Version difference data

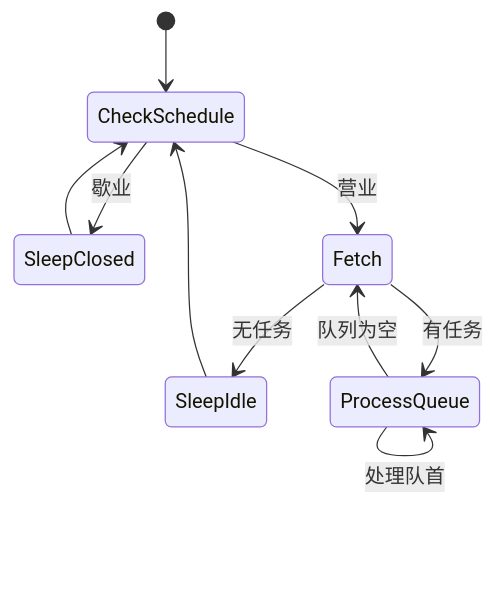
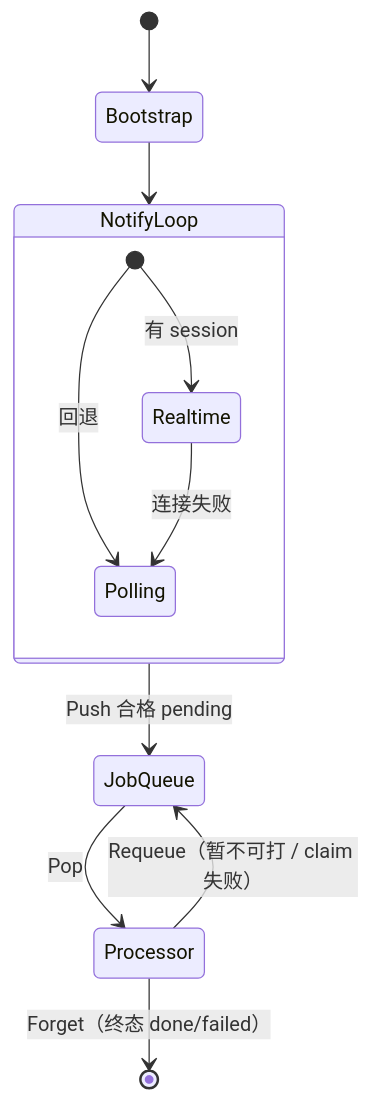
One commit to jianping2024/restaurant-ordering changed the second of 3 diagrams in docs/print-agent-flow.zh.md. Above: the diagram before and after it, drawn with Mermaid. The commit also changed other lines of this file and 17 other files, not shown here.

````diff
--- a/docs/print-agent-flow.zh.md
+++ b/docs/print-agent-flow.zh.md
@@ -262,12 +262,14 @@
 ```mermaid
 stateDiagram-v2
-  [*] --> CheckSchedule
-  CheckSchedule --> SleepClosed: 歇业
-  CheckSchedule --> Fetch: 营业
-  SleepClosed --> CheckSchedule
-  Fetch --> SleepIdle: 无任务
-  Fetch --> ProcessQueue: 有任务
-  ProcessQueue --> ProcessQueue: 处理队首
-  ProcessQueue --> Fetch: 队列为空
-  SleepIdle --> CheckSchedule
+  [*] --> Bootstrap
+  Bootstrap --> NotifyLoop
+  state NotifyLoop {
+    [*] --> Realtime: 有 session
+    [*] --> Polling: 回退
+    Realtime --> Polling: 连接失败
+  }
+  NotifyLoop --> JobQueue: Push 合格 pending
+  JobQueue --> Processor: Pop
+  Processor --> JobQueue: Requeue（暂不可打 / claim 失败）
+  Processor --> [*]: Forget（终态 done/failed）
 ```
````
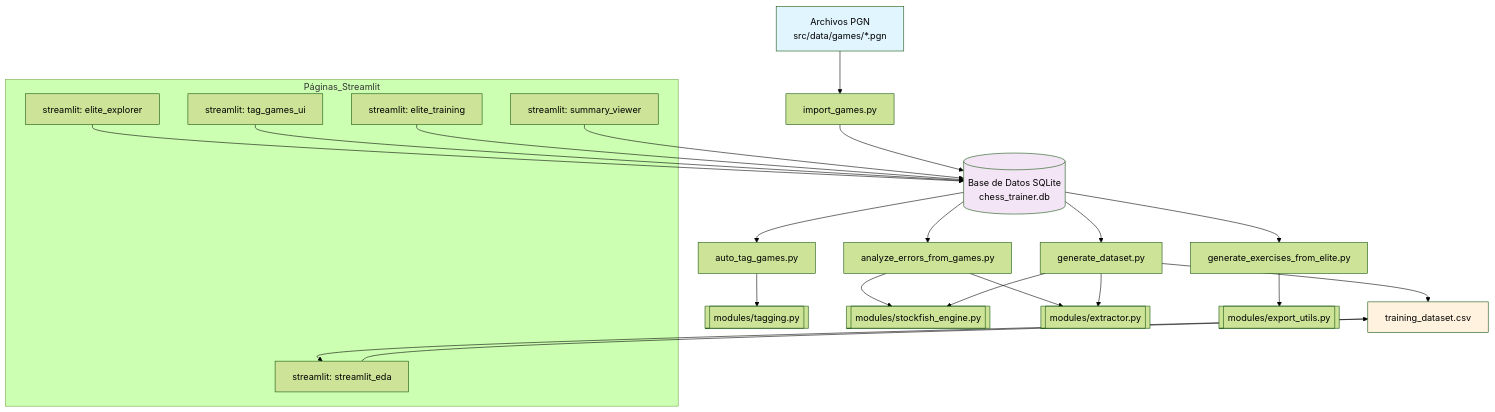
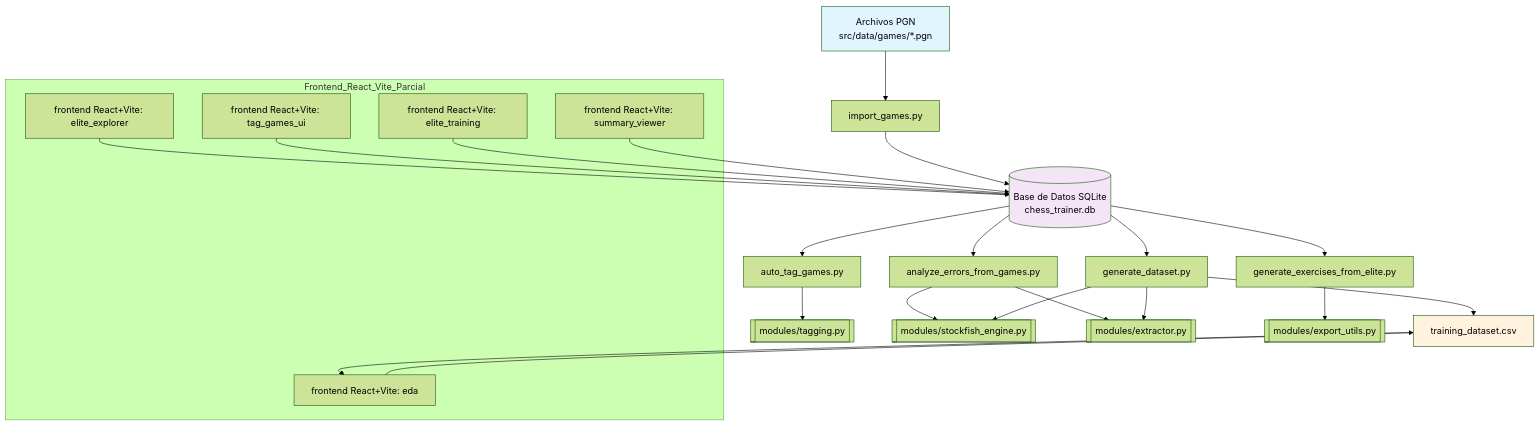
Before and after one commit to cmessoftware/chessinsightai: the diagram in src/architecture_es.md, drawn with Mermaid (forest theme). The commit also changed other lines of this file and 5 other files, not shown here.

First line of the commit message:
docs: update frontend references from streamlit to react+vite

````diff
--- a/src/architecture_es.md
+++ b/src/architecture_es.md
@@ -1,40 +1,40 @@
 ```mermaid
 graph TD
   A[Archivos PGN<br>src/data/games/*.pgn] --> B[import_games.py]
   B --> DB[(Base de Datos SQLite<br>chess_trainer.db)]
 
   DB --> C[auto_tag_games.py]
   DB --> D[analyze_errors_from_games.py]
   DB --> E[generate_exercises_from_elite.py]
   DB --> F[generate_dataset.py]
 
   C --> M1[[modules/tagging.py]]
   D --> M2[[modules/stockfish_engine.py]]
   D --> M3[[modules/extractor.py]]
   E --> M4[[modules/export_utils.py]]
   F --> M2
   F --> M3
 
-  G1[streamlit: elite_explorer] --> DB
-  G2[streamlit: tag_games_ui] --> DB
-  G3[streamlit: elite_training] --> DB
-  G4[streamlit: summary_viewer] --> DB
+  G1[frontend React+Vite: elite_explorer] --> DB
+  G2[frontend React+Vite: tag_games_ui] --> DB
+  G3[frontend React+Vite: elite_training] --> DB
+  G4[frontend React+Vite: summary_viewer] --> DB
   
   CSV[training_dataset.csv]
-  G5[streamlit: streamlit_eda] --> CSV
+  G5[frontend React+Vite: eda] --> CSV
 
   F --> CSV
   CSV --> G5
 
-  subgraph Páginas_Streamlit
+  subgraph Frontend_React_Vite_Parcial
     G1
     G2
     G3
     G4
     G5
   end
 
   style A fill:#e1f5fe
   style DB fill:#f3e5f5
   style CSV fill:#fff3e0
 ```
````
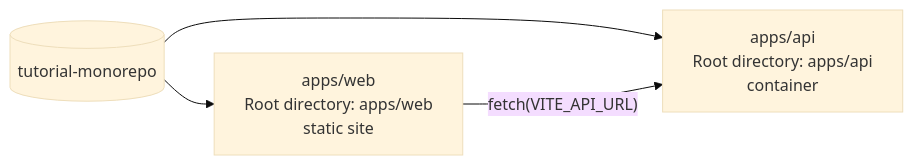
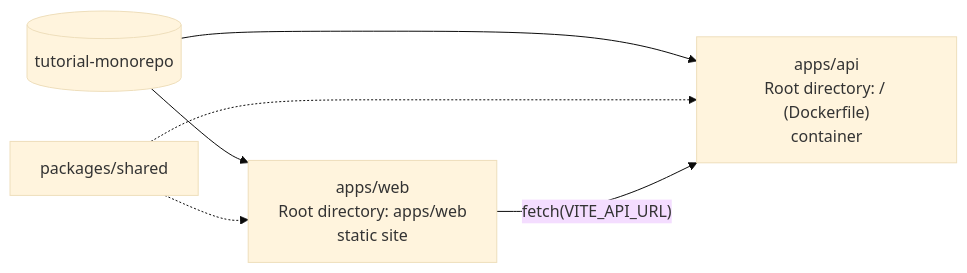
One commit to light-cloud-com/tutorial-monorepo changed the diagram in README.md. Above: the diagram before and after it, drawn with Mermaid (base theme). The commit also changed other lines of this file, not shown here.

Commit message:
README for part 2: shared package and the root Dockerfile

````diff
--- a/README.md
+++ b/README.md
@@ -8,6 +9,8 @@
 ```mermaid
 flowchart LR
   repo[(tutorial-monorepo)] --> web["apps/web\nRoot directory: apps/web\nstatic site"]
-  repo --> api["apps/api\nRoot directory: apps/api\ncontainer"]
+  repo --> api["apps/api\nRoot directory: / (Dockerfile)\ncontainer"]
+  shared["packages/shared"] -.-> web
+  shared -.-> api
   web -- "fetch(VITE_API_URL)" --> api
 ```
````
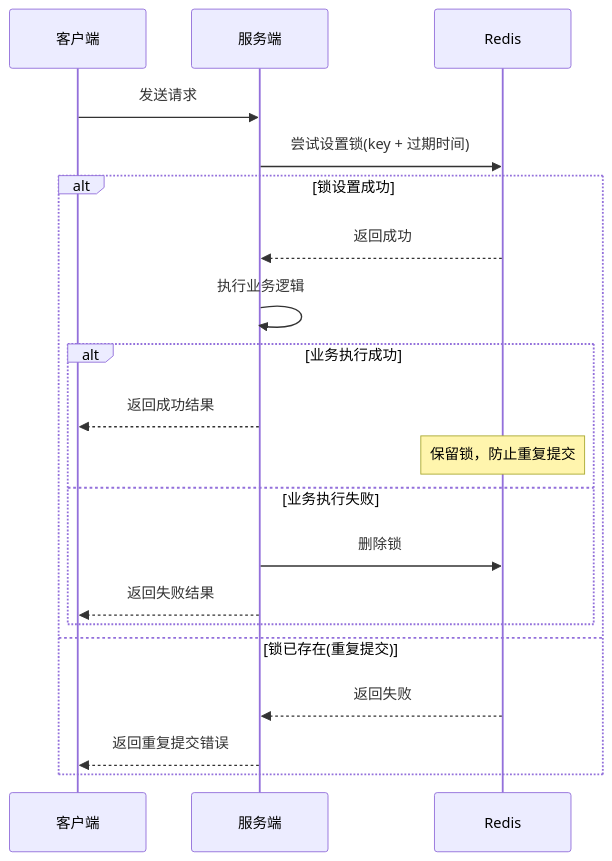
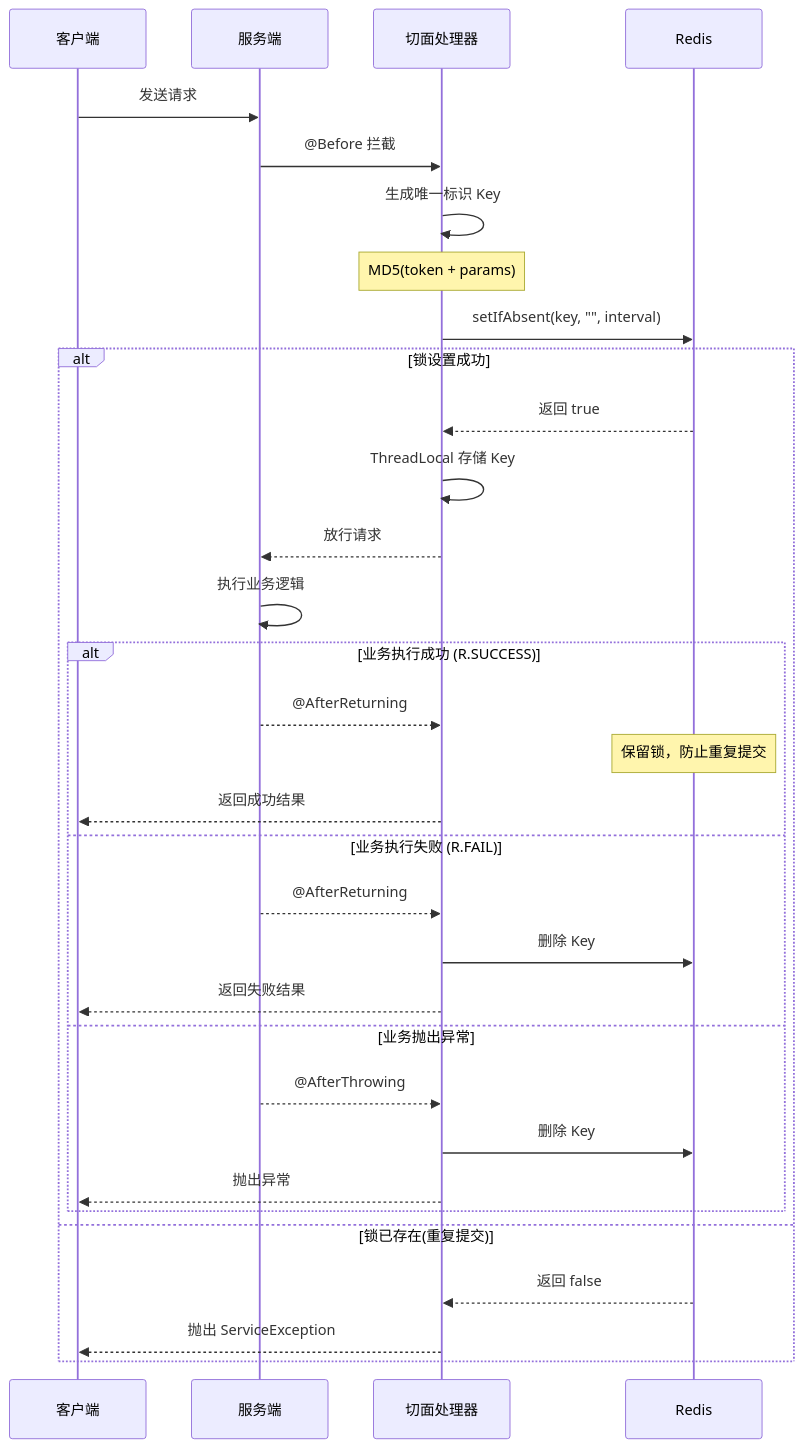
One commit to bkywksj/ruoyi-plus-uniapp-docs changed the diagram in docs/backend/common/idempotent.md. Above: the diagram before and after it, drawn with Mermaid. The commit also changed other lines of this file and 21 other files, not shown here.

````diff
--- a/docs/backend/common/idempotent.md
+++ b/docs/backend/common/idempotent.md
@@ -19,23 +75,35 @@
 ```mermaid
 sequenceDiagram
     participant Client as 客户端
     participant Server as 服务端
+    participant Aspect as 切面处理器
     participant Redis as Redis
-    
+
     Client->>Server: 发送请求
-    Server->>Redis: 尝试设置锁(key + 过期时间)
+    Server->>Aspect: @Before 拦截
+    Aspect->>Aspect: 生成唯一标识 Key
+    Note over Aspect: MD5(token + params)
+    Aspect->>Redis: setIfAbsent(key, "", interval)
     alt 锁设置成功
-        Redis-->>Server: 返回成功
+        Redis-->>Aspect: 返回 true
+        Aspect->>Aspect: ThreadLocal 存储 Key
+        Aspect-->>Server: 放行请求
         Server->>Server: 执行业务逻辑
-        alt 业务执行成功
-            Server-->>Client: 返回成功结果
+        alt 业务执行成功 (R.SUCCESS)
+            Server-->>Aspect: @AfterReturning
             Note over Redis: 保留锁，防止重复提交
-        else 业务执行失败
-            Server->>Redis: 删除锁
-            Server-->>Client: 返回失败结果
+            Aspect-->>Client: 返回成功结果
+        else 业务执行失败 (R.FAIL)
+            Server-->>Aspect: @AfterReturning
+            Aspect->>Redis: 删除 Key
+            Aspect-->>Client: 返回失败结果
+        else 业务抛出异常
+            Server-->>Aspect: @AfterThrowing
+            Aspect->>Redis: 删除 Key
+            Aspect-->>Client: 抛出异常
         end
     else 锁已存在(重复提交)
-        Redis-->>Server: 返回失败
-        Server-->>Client: 返回重复提交错误
+        Redis-->>Aspect: 返回 false
+        Aspect-->>Client: 抛出 ServiceException
     end
 ```
````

● **Task prompt**
In the lines above, find the word "CheckSchedule" and copy each line that contains it.

● **Written answer**
-  [*] --> CheckSchedule
-  CheckSchedule --> SleepClosed: 歇业
-  CheckSchedule --> Fetch: 营业
-  SleepClosed --> CheckSchedule
-  SleepIdle --> CheckSchedule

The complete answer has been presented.